> DIRECTIONS
Tally up the lines below with "function" in them. Answer with the number only.

+++ PROVIDED INFORMATION +++

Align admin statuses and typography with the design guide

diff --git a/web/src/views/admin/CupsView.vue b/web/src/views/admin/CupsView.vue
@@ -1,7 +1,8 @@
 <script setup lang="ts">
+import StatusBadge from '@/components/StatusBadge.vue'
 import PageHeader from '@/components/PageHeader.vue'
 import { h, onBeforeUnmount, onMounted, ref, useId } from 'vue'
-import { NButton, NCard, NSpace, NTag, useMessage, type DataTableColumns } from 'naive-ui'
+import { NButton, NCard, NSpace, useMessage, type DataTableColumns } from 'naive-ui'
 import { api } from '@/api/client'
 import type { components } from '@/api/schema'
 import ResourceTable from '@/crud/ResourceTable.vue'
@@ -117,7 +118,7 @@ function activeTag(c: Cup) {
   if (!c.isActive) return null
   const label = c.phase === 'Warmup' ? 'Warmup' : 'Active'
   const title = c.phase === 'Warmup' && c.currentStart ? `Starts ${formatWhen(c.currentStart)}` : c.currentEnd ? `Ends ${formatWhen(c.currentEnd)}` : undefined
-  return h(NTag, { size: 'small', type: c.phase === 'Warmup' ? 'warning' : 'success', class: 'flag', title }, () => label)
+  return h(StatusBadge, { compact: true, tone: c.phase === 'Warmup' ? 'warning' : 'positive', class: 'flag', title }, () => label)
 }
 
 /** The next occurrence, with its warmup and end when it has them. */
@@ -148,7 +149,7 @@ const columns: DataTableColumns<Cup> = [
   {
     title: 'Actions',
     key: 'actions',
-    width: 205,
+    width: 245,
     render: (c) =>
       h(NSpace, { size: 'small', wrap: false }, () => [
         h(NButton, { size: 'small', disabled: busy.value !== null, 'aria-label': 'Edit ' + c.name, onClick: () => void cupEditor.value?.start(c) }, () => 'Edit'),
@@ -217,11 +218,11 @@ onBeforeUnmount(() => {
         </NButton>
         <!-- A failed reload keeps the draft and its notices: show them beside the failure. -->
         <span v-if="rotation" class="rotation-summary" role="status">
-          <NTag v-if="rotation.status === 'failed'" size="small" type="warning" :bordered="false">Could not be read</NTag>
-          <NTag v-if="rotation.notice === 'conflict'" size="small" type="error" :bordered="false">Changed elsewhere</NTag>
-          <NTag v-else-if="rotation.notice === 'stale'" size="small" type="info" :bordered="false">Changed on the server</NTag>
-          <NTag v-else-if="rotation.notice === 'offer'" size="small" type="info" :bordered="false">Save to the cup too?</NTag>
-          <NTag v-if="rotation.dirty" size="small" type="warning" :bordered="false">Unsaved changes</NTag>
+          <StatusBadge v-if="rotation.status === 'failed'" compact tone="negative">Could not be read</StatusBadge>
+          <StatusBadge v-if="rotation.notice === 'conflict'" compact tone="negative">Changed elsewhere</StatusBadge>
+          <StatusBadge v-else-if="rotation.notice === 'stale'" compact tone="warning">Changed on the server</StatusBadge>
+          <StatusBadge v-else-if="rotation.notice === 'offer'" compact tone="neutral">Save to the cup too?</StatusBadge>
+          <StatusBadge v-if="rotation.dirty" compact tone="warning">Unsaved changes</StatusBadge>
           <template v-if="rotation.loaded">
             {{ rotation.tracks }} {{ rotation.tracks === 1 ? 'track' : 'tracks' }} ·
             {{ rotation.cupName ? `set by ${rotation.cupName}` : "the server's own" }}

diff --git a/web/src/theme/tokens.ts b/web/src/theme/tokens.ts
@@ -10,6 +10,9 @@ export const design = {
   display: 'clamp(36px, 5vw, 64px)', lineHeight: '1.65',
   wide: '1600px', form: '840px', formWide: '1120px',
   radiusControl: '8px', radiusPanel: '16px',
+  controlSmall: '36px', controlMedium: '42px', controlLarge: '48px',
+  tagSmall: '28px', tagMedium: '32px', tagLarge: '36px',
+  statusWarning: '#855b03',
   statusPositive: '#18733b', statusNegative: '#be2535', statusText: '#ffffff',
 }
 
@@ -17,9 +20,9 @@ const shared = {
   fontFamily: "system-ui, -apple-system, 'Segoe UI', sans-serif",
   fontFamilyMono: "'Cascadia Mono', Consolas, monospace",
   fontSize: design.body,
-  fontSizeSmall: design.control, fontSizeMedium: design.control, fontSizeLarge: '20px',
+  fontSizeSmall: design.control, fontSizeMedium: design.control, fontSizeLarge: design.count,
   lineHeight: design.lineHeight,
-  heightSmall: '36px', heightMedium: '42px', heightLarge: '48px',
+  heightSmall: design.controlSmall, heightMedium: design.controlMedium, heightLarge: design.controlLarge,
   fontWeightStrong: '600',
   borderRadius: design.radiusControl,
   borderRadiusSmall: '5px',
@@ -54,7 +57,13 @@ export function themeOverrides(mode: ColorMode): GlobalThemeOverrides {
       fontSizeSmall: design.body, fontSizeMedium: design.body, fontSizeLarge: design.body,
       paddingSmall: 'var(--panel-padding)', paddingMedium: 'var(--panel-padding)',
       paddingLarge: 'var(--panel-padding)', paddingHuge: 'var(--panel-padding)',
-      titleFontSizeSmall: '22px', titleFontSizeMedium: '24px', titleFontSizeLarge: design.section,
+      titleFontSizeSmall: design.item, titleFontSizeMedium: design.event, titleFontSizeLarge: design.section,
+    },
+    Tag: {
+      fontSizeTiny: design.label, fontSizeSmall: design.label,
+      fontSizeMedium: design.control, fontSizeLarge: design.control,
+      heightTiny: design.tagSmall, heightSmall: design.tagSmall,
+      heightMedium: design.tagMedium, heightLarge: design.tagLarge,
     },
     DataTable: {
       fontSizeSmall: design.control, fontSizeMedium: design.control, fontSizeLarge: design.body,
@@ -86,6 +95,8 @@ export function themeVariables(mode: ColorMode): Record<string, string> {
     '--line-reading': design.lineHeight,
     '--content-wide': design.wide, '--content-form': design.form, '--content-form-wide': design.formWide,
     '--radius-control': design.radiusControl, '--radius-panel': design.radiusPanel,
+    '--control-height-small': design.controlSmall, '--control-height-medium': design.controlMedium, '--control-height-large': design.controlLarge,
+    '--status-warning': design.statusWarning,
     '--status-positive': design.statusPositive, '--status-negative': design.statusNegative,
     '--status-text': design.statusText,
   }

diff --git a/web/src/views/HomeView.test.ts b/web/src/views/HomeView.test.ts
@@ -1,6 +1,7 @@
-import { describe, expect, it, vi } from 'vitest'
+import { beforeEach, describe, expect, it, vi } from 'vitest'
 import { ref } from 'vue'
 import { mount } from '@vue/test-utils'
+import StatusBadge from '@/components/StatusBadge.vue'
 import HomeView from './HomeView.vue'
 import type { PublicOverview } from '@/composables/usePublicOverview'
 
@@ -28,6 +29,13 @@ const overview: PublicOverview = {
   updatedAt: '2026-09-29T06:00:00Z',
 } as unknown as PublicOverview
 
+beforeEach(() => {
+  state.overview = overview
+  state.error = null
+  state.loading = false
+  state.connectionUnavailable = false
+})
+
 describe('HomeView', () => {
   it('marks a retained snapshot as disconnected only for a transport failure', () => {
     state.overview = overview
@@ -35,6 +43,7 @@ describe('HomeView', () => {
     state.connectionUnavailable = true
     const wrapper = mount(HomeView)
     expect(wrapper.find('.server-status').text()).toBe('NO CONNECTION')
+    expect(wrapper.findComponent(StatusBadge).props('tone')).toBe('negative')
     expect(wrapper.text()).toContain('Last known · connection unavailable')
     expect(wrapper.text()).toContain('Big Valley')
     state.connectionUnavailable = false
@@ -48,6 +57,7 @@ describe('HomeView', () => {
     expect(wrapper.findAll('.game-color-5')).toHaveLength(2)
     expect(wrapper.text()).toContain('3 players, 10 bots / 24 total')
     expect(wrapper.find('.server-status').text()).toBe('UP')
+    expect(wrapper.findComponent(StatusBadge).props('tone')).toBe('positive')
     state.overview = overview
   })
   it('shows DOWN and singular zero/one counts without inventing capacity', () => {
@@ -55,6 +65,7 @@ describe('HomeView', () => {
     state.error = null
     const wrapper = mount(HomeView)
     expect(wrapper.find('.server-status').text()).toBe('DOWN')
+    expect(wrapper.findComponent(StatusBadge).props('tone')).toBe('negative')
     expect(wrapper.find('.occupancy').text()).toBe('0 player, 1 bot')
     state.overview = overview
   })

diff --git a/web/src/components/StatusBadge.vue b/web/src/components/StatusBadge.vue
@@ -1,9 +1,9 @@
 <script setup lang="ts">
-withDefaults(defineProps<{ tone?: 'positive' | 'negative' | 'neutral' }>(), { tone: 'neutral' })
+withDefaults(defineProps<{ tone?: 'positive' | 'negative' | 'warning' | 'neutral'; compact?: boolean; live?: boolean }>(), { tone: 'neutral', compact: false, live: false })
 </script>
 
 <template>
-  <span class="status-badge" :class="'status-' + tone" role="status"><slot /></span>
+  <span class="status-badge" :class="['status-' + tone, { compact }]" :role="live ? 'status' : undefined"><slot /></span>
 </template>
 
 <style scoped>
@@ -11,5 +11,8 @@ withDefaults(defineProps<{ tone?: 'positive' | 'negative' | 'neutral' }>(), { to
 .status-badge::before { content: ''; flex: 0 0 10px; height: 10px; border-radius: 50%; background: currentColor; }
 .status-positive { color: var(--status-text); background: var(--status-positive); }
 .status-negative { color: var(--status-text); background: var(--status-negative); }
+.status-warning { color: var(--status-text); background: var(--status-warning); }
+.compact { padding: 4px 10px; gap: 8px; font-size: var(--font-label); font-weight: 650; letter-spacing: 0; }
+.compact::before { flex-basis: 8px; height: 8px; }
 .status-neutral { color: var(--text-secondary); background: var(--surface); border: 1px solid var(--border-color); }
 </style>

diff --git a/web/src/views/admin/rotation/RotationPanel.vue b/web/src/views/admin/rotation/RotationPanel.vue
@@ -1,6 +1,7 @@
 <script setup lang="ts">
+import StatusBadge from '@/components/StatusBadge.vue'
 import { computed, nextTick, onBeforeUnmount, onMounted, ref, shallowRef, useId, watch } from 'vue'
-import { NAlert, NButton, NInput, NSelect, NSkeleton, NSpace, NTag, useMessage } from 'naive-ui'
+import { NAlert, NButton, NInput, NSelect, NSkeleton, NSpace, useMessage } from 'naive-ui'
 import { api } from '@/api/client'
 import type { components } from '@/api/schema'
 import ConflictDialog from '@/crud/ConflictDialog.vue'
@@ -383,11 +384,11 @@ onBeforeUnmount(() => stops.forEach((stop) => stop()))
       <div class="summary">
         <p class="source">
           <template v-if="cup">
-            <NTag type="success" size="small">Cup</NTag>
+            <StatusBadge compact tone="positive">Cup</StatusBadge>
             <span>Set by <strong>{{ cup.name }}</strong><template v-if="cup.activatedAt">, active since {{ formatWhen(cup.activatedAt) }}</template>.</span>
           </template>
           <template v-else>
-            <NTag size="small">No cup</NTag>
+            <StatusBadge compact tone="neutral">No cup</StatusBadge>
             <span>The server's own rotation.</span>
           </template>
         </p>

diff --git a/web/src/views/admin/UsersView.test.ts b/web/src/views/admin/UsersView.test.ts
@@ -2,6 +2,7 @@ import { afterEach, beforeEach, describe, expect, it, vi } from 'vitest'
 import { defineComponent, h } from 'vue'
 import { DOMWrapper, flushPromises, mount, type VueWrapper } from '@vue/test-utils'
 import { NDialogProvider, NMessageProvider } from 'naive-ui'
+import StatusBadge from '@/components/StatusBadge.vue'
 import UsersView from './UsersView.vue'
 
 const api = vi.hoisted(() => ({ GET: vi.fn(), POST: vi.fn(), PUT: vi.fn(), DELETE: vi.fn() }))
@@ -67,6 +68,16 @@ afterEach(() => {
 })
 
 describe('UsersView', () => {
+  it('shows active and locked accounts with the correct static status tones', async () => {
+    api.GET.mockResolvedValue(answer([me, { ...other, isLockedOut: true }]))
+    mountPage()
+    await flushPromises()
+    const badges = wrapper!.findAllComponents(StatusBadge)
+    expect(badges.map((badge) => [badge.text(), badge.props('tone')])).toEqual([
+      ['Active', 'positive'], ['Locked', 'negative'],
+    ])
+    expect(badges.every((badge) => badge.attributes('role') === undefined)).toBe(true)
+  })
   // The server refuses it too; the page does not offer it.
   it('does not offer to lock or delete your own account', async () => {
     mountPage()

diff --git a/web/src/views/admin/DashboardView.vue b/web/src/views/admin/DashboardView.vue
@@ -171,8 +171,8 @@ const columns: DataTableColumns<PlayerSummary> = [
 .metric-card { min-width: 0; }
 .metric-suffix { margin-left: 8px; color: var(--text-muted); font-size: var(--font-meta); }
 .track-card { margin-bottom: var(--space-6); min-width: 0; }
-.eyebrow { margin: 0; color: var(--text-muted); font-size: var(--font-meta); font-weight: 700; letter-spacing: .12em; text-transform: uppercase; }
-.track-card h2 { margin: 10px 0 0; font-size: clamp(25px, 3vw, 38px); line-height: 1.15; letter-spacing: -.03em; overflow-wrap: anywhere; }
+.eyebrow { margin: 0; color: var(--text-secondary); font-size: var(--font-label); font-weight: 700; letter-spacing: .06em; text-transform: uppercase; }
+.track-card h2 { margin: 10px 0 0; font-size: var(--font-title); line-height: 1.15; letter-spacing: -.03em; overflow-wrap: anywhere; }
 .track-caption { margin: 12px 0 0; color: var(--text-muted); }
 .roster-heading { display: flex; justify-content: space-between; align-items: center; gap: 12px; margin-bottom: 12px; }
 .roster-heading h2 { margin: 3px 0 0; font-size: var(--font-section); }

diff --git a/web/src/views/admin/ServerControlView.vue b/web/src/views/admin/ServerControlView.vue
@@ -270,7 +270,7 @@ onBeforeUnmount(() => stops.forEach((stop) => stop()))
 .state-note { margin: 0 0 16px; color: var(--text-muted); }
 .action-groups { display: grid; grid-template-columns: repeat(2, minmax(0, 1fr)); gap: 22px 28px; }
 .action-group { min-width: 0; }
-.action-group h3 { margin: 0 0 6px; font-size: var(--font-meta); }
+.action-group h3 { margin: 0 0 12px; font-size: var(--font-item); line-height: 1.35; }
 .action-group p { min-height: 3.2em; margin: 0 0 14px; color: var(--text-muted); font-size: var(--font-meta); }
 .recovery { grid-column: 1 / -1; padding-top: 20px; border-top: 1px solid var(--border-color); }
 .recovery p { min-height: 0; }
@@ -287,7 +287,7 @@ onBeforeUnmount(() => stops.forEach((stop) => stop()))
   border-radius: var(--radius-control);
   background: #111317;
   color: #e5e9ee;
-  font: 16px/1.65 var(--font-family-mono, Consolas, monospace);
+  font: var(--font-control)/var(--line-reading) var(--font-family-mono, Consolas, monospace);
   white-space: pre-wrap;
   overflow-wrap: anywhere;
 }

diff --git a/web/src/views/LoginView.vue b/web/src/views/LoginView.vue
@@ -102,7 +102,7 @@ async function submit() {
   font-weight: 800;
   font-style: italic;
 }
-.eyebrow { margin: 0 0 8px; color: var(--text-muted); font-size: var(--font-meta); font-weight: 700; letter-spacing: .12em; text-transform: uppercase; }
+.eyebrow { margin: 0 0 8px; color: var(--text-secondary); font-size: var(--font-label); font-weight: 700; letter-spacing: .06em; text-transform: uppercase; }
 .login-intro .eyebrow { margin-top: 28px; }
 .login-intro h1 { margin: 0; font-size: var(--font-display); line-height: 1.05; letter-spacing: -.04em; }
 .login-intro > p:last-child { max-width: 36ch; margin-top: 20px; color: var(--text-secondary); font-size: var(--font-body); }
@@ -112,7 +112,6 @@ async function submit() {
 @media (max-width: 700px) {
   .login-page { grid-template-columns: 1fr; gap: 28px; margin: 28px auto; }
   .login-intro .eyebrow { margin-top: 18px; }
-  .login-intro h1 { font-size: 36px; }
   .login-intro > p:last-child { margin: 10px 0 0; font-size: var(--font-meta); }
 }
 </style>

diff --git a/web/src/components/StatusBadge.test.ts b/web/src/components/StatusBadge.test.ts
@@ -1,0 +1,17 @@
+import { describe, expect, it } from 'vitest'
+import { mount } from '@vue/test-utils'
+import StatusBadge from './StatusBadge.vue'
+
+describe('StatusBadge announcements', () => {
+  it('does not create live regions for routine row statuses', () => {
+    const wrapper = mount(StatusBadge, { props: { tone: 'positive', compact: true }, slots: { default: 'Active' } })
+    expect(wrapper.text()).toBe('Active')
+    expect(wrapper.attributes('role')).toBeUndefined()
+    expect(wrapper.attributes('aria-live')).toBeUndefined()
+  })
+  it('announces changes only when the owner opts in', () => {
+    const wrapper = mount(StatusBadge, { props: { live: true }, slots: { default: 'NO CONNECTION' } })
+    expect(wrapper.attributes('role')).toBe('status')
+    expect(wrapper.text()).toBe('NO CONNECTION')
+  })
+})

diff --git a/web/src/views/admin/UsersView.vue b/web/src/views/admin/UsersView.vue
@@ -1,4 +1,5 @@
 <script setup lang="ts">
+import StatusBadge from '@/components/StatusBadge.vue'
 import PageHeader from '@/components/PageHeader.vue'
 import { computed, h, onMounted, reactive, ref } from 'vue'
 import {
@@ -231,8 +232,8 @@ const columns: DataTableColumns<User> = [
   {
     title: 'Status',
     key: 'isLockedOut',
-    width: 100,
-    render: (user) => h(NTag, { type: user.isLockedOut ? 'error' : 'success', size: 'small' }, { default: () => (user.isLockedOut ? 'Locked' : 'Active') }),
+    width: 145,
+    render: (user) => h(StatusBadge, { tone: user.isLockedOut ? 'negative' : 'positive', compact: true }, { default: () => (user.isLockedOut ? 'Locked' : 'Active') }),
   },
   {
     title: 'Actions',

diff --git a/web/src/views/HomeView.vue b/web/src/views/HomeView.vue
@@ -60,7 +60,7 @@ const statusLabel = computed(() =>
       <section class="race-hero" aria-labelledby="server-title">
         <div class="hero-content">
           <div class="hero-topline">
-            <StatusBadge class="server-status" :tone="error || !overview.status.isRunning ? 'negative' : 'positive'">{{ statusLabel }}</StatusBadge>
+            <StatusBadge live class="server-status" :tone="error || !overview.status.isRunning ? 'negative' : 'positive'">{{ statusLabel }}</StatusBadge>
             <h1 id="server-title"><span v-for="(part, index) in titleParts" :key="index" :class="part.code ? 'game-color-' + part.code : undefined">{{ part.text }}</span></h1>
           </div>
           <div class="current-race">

+++

> ANSWER BOX
5